- Placenta Previa: in normal pregnancies, the placenta is high in the uterus and safely away from the birth canal. In placenta previa, the placenta covers the cervix and heavy bleeding will occur when the cervix starts to dilate and efface. Most babies with placenta previa will need to be delivered by Caesarian Section.
- Placental Abruption: the placenta is normally firmly attached to the uterine wall until after the baby is born, when it detaches and is delivered as the after-birth. In some women, the placenta begins to detach prematurely, causing bleeding. A woman with a premature placental abruption will often be placed on bed rest and will be monitored very closely for the remainder of her pregnancy.
- Rupture of the uterus: this serious condition is caused when the uterus literally rips apart, and the baby is ejected from the womb into the abdomen. A woman is at higher risk of uterine rupture if she has had more than four pregnancies or prior surgery involving the uterus (including prior Caesarean Section).
Spotting in Pregnancy: A Poll
Did you have cramping or spotting during your pregnancy?
Is Cramping Normal in Early Pregnancy?
Cramping during early pregnancy is often normal, as the uterus expands and the embryo implants into the uterine wall. As long as the cramping is slight and not accompanied by bleeding, it is likely normal. Report any cramping to a healthcare professional, as sometimes cramping can be a sign of a serious problem.
Causes of cramping in early pregnancy may include:
- Round ligament pain - the ligaments suspending the uterus are stretched and pulled as the uterus grows.
- Implantation of the embryo.
- Ovarian cysts.
- Miscarriage (if accompanied with bleeding).
Cramping with bleeding is not normal and should be reported immediately.
What is a Threatened Miscarriage?
A threatened miscarriage is diagnosed if there is bleeding in early pregnancy, but the cervix remains closed and the gestational sac (or embryo) is still visible on ultrasound. A threatened miscarriage does not mean that a miscarriage will definitely occur. It simply implies that there is an increased likelihood for a miscarriage.
A physician may order a blood test to check for beta hCG levels, which should double every 48-72 hours. If the hCG levels are increasing at the proper rate, the likelihood of a miscarriage is reduced. hCG levels that stagnate or fall, however, indicate a failing pregnancy.
Empty Gestational Sac
What is an Impending Miscarriage?
Bleeding and cramps accompanied by an open cervix generally indicate an impending miscarriage.
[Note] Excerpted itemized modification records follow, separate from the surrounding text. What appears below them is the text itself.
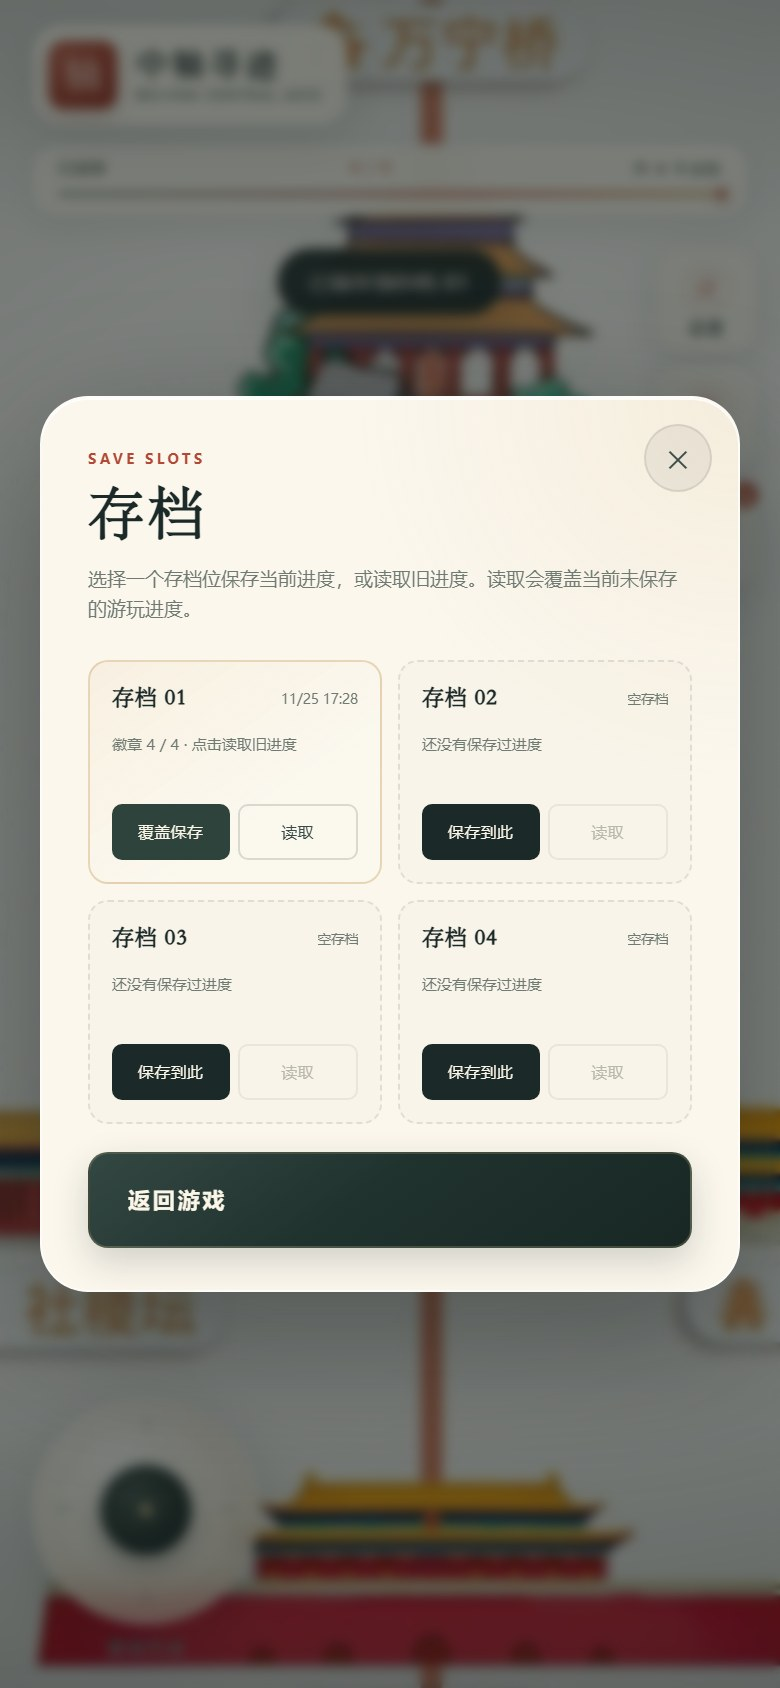
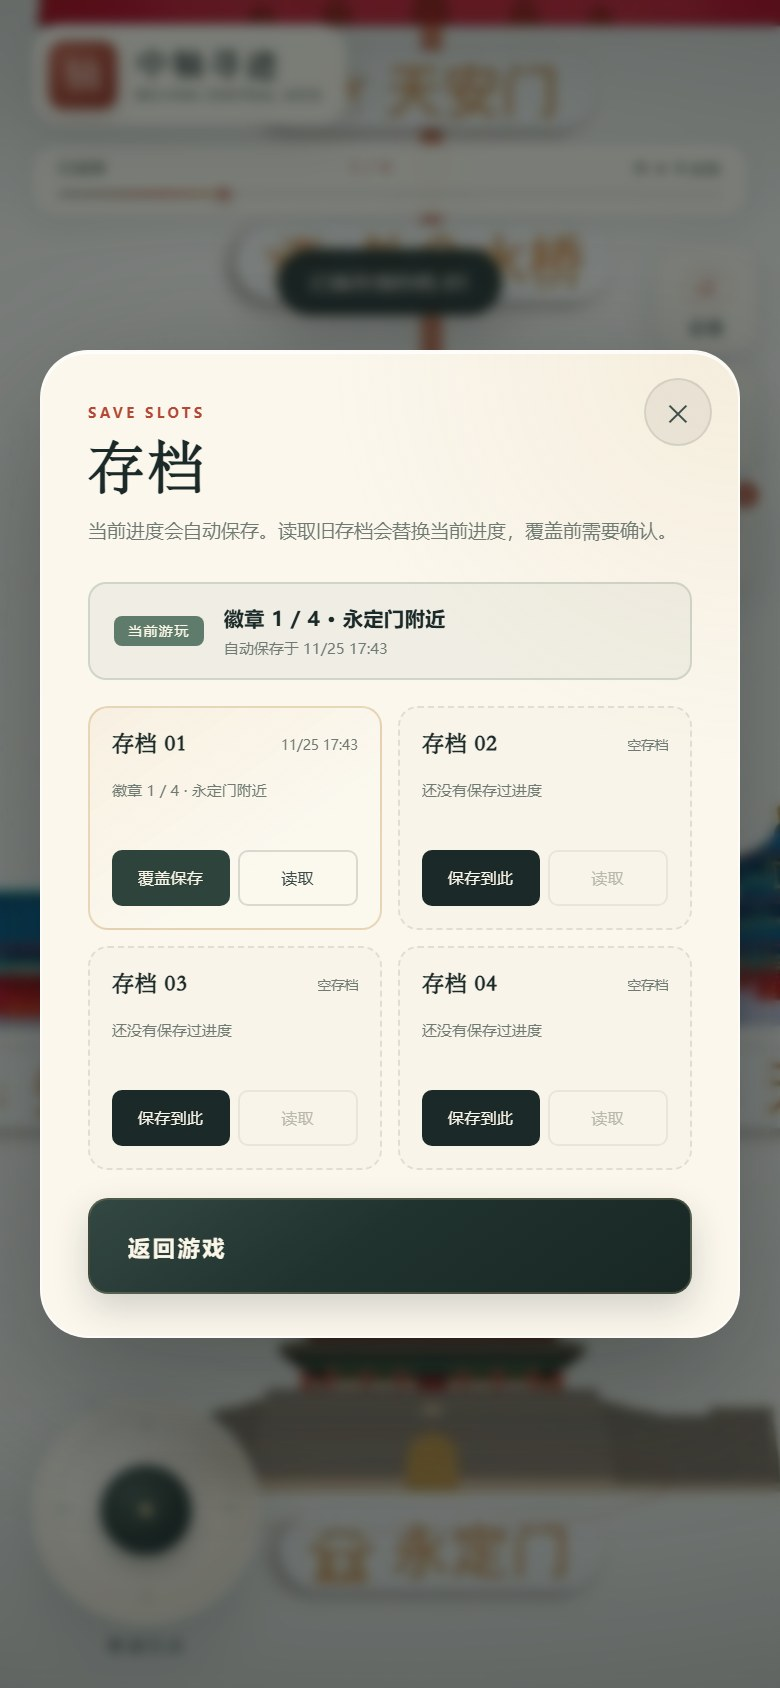
release: v1.3.1 · 中轴漫行可玩性验证 Demo

diff --git a/js/ui/ui.js b/js/ui/ui.js
@@ -37,6 +37,8 @@ export class UI {
       saveClose: byId('saveClose'),
       saveDone: byId('saveDone'),
       saveGrid: byId('saveGrid'),
+      saveCurrentMeta: byId('saveCurrentMeta'),
+      saveCurrentTime: byId('saveCurrentTime'),
 
       joystick: byId('joystick'),
       toast: byId('toast'),
@@ -497,17 +499,29 @@ export class UI {
     this.restoreFocus();
   }
 
-  openSaveSlots(slots) {
+  openSaveSlots(slots, current) {
     if (this.saveOpen) return;
     const { el } = this;
     this.saveOpen = true;
     this.savedFocus = document.activeElement;
-    this.renderSaveSlots(slots);
+    this.currentSave = current;
+    this.renderSaveSlots(slots, current);
     this.openSystemLayer(el.saveLayer, el.saveGrid.querySelector('.slot-save') || el.saveDone);
   }
 
-  renderSaveSlots(slots) {
+  renderSaveSlots(slots, current = this.currentSave) {
     const { el } = this;
+    const active = document.activeElement;
+    const activeSlot = active?.dataset?.slot;
+    const activeAction = active?.dataset?.action;
+    const currentBadges = current?.badges?.size ?? 0;
+    const currentTotal = this.totalBadges;
+    const currentLocation = this.locationLabel(current?.player);
+    el.saveCurrentMeta.textContent = `徽章 ${currentBadges} / ${currentTotal} · ${currentLocation}`;
+    el.saveCurrentTime.textContent = current?.savedAt
+      ? `自动保存于 ${formatSavedAt(current.savedAt)}`
+      : '尚未自动保存';
+
     el.saveGrid.replaceChildren();
 
     slots.forEach((slot, index) => {
@@ -525,8 +539,12 @@ export class UI {
 
       const meta = document.createElement('p');
       meta.className = 'save-slot-meta';
-      const count = occupied ? slot.badges.filter((id) => ATLAS_BADGES.some((badge) => badge.id === id)).length : 0;
-      meta.textContent = occupied ? `徽章 ${count} / ${this.totalBadges} · 点击读取旧进度` : '还没有保存过进度';
+      const count = occupied
+        ? slot.badges.filter((id) => ATLAS_BADGES.some((badge) => badge.id === id)).length
+        : 0;
+      meta.textContent = occupied
+        ? `徽章 ${count} / ${this.totalBadges} · ${this.locationLabel(slot.player)}`
+        : '还没有保存过进度';
 
       const actions = document.createElement('div');
       actions.className = 'save-slot-actions';
@@ -550,6 +568,21 @@ export class UI {
       node.append(head, meta, actions);
       el.saveGrid.append(node);
     });
+
+    if (activeSlot !== undefined && activeAction) {
+      el.saveGrid
+        .querySelector(`[data-slot="${activeSlot}"][data-action="${activeAction}"]`)
+        ?.focus({ preventScroll: true });
+    }
+  }
+
+  locationLabel(player) {
+    if (!player || !Number.isFinite(player.y)) return '位置未知';
+    if (player.y >= 2150) return '永定门附近';
+    if (player.y >= 2025) return player.x >= 580 ? '天坛附近' : '永定门附近';
+    if (player.y >= 1800) return '正阳门附近';
+    if (player.y >= 900) return '故宫附近';
+    return '中轴途中';
   }
 
   closeSaveSlots() {

diff --git a/js/main.js b/js/main.js
@@ -261,7 +261,15 @@ function openSaveSlots() {
   input.setEnabled(false);
   player.stop();
   ui.hideBubble();
-  ui.openSaveSlots(loadSlots());
+  ui.openSaveSlots(loadSlots(), currentProgress());
+}
+
+function currentProgress() {
+  return {
+    badges: state.badges,
+    player,
+    savedAt: state.savedAt,
+  };
 }
 
 function closeSaveSlots() {
@@ -274,20 +282,30 @@ function saveToSlot(index) {
   const slots = loadSlots();
   if (slots[index] && !window.confirm(`存档 ${index + 1} 已有进度，确定覆盖吗？`)) return;
 
-  const updated = saveSlot(index, {
+  const result = saveSlot(index, {
     badges: state.badges,
     player,
     settings: state.settings,
   });
-  ui.renderSaveSlots(updated);
+  if (!result.ok) {
+    ui.toast('存档失败，请检查浏览器存储空间', 2600);
+    return;
+  }
+
   saveGame(false);
+  ui.renderSaveSlots(result.slots, currentProgress());
   ui.toast(`已保存到存档 ${String(index + 1).padStart(2, '0')}`, 2000);
 }
 
 function loadFromSlot(index) {
   const slot = loadSlots()[index];
   if (!slot) return;
-  if (!window.confirm('读取存档会覆盖当前未保存的游玩进度，确定继续吗？')) return;
+
+  const slotCount = slot.badges.filter((id) => ATLAS_BADGES.some((badge) => badge.id === id)).length;
+  const currentCount = state.badges.size;
+  if (!window.confirm(`读取存档 ${index + 1}（${slotCount} / ${POIS.length}）会替换当前 ${currentCount} / ${POIS.length} 的进度，确定继续吗？`)) {
+    return;
+  }
 
   applySnapshot(slot);
   ui.closeSaveSlots();

diff --git a/index.html b/index.html
@@ -206,7 +206,7 @@
         <p class="settings-meta">最近自动存档：<span id="lastSaved">尚未存档</span></p>
         <button id="settingsReset" class="secondary-btn" type="button">回到起点</button>
         <button id="settingsDone" class="primary-btn" type="button">返回游戏</button>
-        <p class="settings-version">中轴寻迹 · v1.3.0</p>
+        <p class="settings-version">中轴寻迹 · v1.3.1</p>
       </article>
     </div>
 
@@ -216,7 +216,12 @@
         <button id="saveClose" class="system-close" type="button" aria-label="关闭存档">×</button>
         <p class="system-kicker">SAVE SLOTS</p>
         <h2 id="saveTitle">存档</h2>
-        <p class="save-intro">选择一个存档位保存当前进度，或读取旧进度。读取会覆盖当前未保存的游玩进度。</p>
+        <p class="save-intro">当前进度会自动保存。读取旧存档会替换当前进度，覆盖前需要确认。</p>
+        <div id="saveCurrent" class="save-current">
+          <span class="save-current-label">当前游玩</span>
+          <strong id="saveCurrentMeta">0 / 4 · 永定门附近</strong>
+          <small id="saveCurrentTime">尚未自动保存</small>
+        </div>
         <div id="saveGrid" class="save-grid"></div>
         <button id="saveDone" class="primary-btn" type="button">返回游戏</button>
       </article>

diff --git a/css/style.css b/css/style.css
@@ -2485,3 +2485,50 @@ html.reduce-motion *::after {
     font-size: 7px;
   }
 }
+
+.save-current {
+  display: grid;
+  grid-template-columns: auto 1fr;
+  align-items: baseline;
+  gap: 3px 10px;
+  margin: 0 0 13px;
+  padding: 10px 12px;
+  border: 1px solid rgba(95, 123, 107, 0.22);
+  border-radius: 9px;
+  background: rgba(95, 123, 107, 0.07);
+}
+
+.save-current-label {
+  grid-row: span 2;
+  align-self: center;
+  padding: 3px 7px;
+  border-radius: 4px;
+  color: #fbf6e8;
+  background: var(--jade);
+  font-size: 7px;
+  letter-spacing: 0.1em;
+  white-space: nowrap;
+}
+
+.save-current strong {
+  color: var(--ink);
+  font-size: 10px;
+  font-weight: 600;
+  letter-spacing: 0.03em;
+}
+
+.save-current small {
+  color: var(--muted);
+  font-size: 7.5px;
+}
+
+@media (max-width: 359px) {
+  .save-current {
+    padding: 8px 9px;
+    gap: 2px 7px;
+  }
+
+  .save-current strong {
+    font-size: 9px;
+  }
+}

diff --git a/js/core/progress.js b/js/core/progress.js
@@ -47,7 +47,7 @@ export function loadSlots() {
 
 export function saveSlot(index, { badges, player, settings }) {
   if (!Number.isInteger(index) || index < 0 || index >= SLOT_COUNT) {
-    return loadSlots();
+    return { slots: loadSlots(), ok: false };
   }
 
   const slots = loadSlots();
@@ -56,10 +56,10 @@ export function saveSlot(index, { badges, player, settings }) {
 
   try {
     localStorage.setItem(SLOTS_KEY, JSON.stringify(slots));
+    return { slots, ok: true };
   } catch {
-    return loadSlots();
+    return { slots: loadSlots(), ok: false };
   }
-  return slots;
 }
 
 export function clearProgress() {

diff --git a/README.md b/README.md
@@ -56,7 +56,7 @@
 
 ---
 
-## 3. 玩法（v1.3.0 原型）
+## 3. 玩法（v1.3.1 原型）
 
 - **四方位行走**：拖动左下角摇杆；桌面端也支持 `WASD` / 方向键。
 - **靠近建筑**：人物从永定门前出发，走近建筑后上方出现“轻触了解”气泡。
@@ -64,7 +64,7 @@
 - **点亮徽章**：答对后获得对应建筑徽章，自动写入图鉴并保存。
 - **内容进度**：顶部进度条按“已完成闭环数 / 4”增长，不是人物在地图上的位置。
 - **右侧系统列**：设置 / 存档 / 图鉴，三个按钮一列。
-- **存档**：点击后弹出 4 个存档位，可保存、覆盖、读取；读取会确认覆盖当前未保存进度。
+- **存档**：点击后弹出 4 个存档位，可保存、覆盖、读取；读取会确认替换当前进度。当前进度本身会自动保存，刷新后可“继续寻迹”。
 - **图鉴**：4 枚可玩徽章：永定门、天坛、正阳门、故宫。
 - **设置**：减少动效、大字模式、回到起点。
 
@@ -205,12 +205,27 @@
 
 ### 存档与设置
 
-- 自动会话存档：`js/core/progress.js` 的 `zhongzhou-xunji-save-v2`，用于刷新后“继续寻迹”。
-- 手动存档：4 个存档位，键名 `zhongzhou-xunji-slots-v1`。
-- 保存内容：徽章、人物坐标、减少动效/大字模式、存档时间。
-- 存档按钮：右侧系统列“存档”，点击后弹出 4 个存档位；可保存、覆盖、读取。
-- 读取存档会确认覆盖当前未保存进度。
-- 设置：减少动效、大字模式、回到起点。
+**两层状态，职责分开：**
+
+1. **当前游玩进度（自动会话存档）**
+   - 键名：`zhongzhou-xunji-save-v2`
+   - 内容：徽章集合、人物坐标、设置、时间。
+   - 触发：答对题目、切换页面隐藏、修改设置、保存/读取存档后。
+   - 作用：刷新页面后“继续寻迹”回到最近状态。
+
+2. **手动存档位（4 个）**
+   - 键名：`zhongzhou-xunji-slots-v1`
+   - 每个位是一份独立快照：徽章、人物坐标、设置、保存时间。
+   - 保存/覆盖/读取都只由用户点击触发；读取前会确认，并同时显示旧存档与当前进度的徽章数。
+   - 读取会替换当前游玩进度，并同步更新顶部进度条与图鉴。
+
+**设计约束：**
+
+- 进度条只由徽章集合推导，不单独存“百分比”，避免和存档内容不一致。
+- 自动存档不会修改 4 个手动存档位；手动存档也不会凭空增加徽章。
+- 存档位显示“徽章数 + 位置”，避免两个同为 2/4 的存档无法区分。
+- 写入失败时提示“存档失败”，不会误报成功。
+- 读取前确认是最后一道保护；当前版本不提供“读取前快照”的撤销按钮。
 
 ### 人物、镜头、速度
 
@@ -288,7 +303,7 @@ entities.sort((a, b) => a.y - b.y);
 - **UI 换肤**：颜色、圆角、字体在 `:root` 和组件样式中集中管理；可替换为更现代的国潮/极简风。
 - **小地图**：`Camera.worldToScreen` 与地图尺寸可直接复用。
 - **音效与语音**：在 `openPoi` / 移动状态切换处挂音频；注意移动端需要用户手势后播放。
-- **存档**：已使用 localStorage 保存徽章、位置和设置；后续可扩展多存档槽或云端同步。
+- **存档**：已使用 localStorage 保存当前会话，并提供 4 个手动存档位；后续可扩展多存档槽或云端同步。
 - **碰撞**：在 `Player.update` 中加矩形/圆形碰撞即可；建议只对建筑主体加碰撞，不要把地图标签也挡住。
 - **微信小程序迁移**：Canvas 2D API、POI 数据结构、镜头/人物逻辑可以复用；需要把 DOM UI 改为 WXML/WXSS，把 `pointerdown` 改为 `bindtouchstart`，并处理小程序域名与 `web-view` 限制。当前 H5 版本更适合“扫码即玩”的课程验收。
 
@@ -358,7 +373,8 @@ GitHub → Commits / Releases 找到上一个版本，使用 **Revert** 或把 t
 ## 12. 验收记录
 
 - Chrome Headless + Puppeteer，移动端视口 `390 × 844`：四个点位均可走近出现气泡、打开资料卡、答错重试、答对获得徽章；顶部闭环进度 `0 / 4 → 4 / 4`；图鉴四枚徽章全部点亮。
-- 存档位：四个空位可保存；保存后显示时间与 `徽章 4 / 4`；可覆盖保存；读取前弹出确认，读取后恢复徽章与位置；刷新后“继续寻迹”保留自动会话。
+- 存档位：四个空位可保存；保存后显示时间、徽章数与位置；可覆盖保存；读取前弹出确认并显示“旧存档 1/4 → 当前 4/4”，读取后恢复徽章与位置；刷新后“继续寻迹”保留自动会话。
+- 存档失败（模拟 localStorage 写入异常）：提示“存档失败”，对应存档位保持空位，不会误报成功。
 - 小屏 `320 × 568`：资料卡内部滚动，答题区、四宫格存档、图鉴不溢出。
 - 桌面 `1280 × 900`：应用以 560px 手机画幅居中显示，系统列、图鉴、存档位正常。
 - 修复了答错后正确选项被禁用的问题，以及触屏 `pointerup` 补发 `click` 导致介绍卡刚打开就被关闭的问题（420ms 防误触窗口）。

diff --git a/CHANGELOG.md b/CHANGELOG.md
@@ -3,6 +3,16 @@
 本项目使用语义化版本：`vMAJOR.MINOR.PATCH`。  
 每次发布在 GitHub 上打 tag / Release，GitHub Pages 会随 `main` 分支自动更新。
 
+## v1.3.1 — 2026-11-25
+
+存档状态梳理与修正。
+
+- 明确区分“当前游玩进度”（自动会话存档）与“手动存档位”，存档面板增加当前进度摘要：徽章数、所在位置、最近自动保存时间。
+- 读取确认改为同时显示“旧存档进度”和“当前进度”，例如“读取 1/4 会替换当前 4/4”。
+- 存档位增加位置标记（永定门 / 天坛 / 正阳门 / 故宫附近），不再只显示徽章数。
+- 写入存档失败时不再误报成功，改为提示检查存储空间。
+- 保存后恢复焦点到同一存档位，键盘操作不会跳到页面顶部。
+
 ## v1.3.0 — 2026-11-25
 
 四点位内容闭环 + 四存档位。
This means that miscarriage is unavoidable, and will happen in the near future.
Women may opt to miscarry naturally, or have a procedure called dilation and curettage (D&C) performed. With a D&C, the physician dilates the cervix and manually removes any remaining tissue from the miscarriage. Most D&C's are carried out under general anesthesia, though some are performed with local anesthetic only.
Is Spotting During Pregnancy Normal?
What is an Incomplete Miscarriage?
In an incomplete miscarriage, some of the fetal tissue is expelled from the womb. Some of the tissue remains behind, and can cause a bleeding and infection risk. Women who have had an incomplete miscarriage will generally require a D&C to remove all tissue from the uterus.
A related condition, a "missed miscarriage," causes no spotting or bleeding. The embryo does not develop or dies in the womb, but is not miscarried. The death is generally found on a first trimester ultrasound. The lack of a heart beat after a certain gestational age (approximately 6 - 7 weeks, allowing for varying conception times) is usually the defining feature. Sometimes there is a blighted ovum, where the egg was fertilized but never developed an embryo at all - only an empty sac will be visualized via ultrasound.
Antibiotics may be required to prevent infection after the procedure is carried out.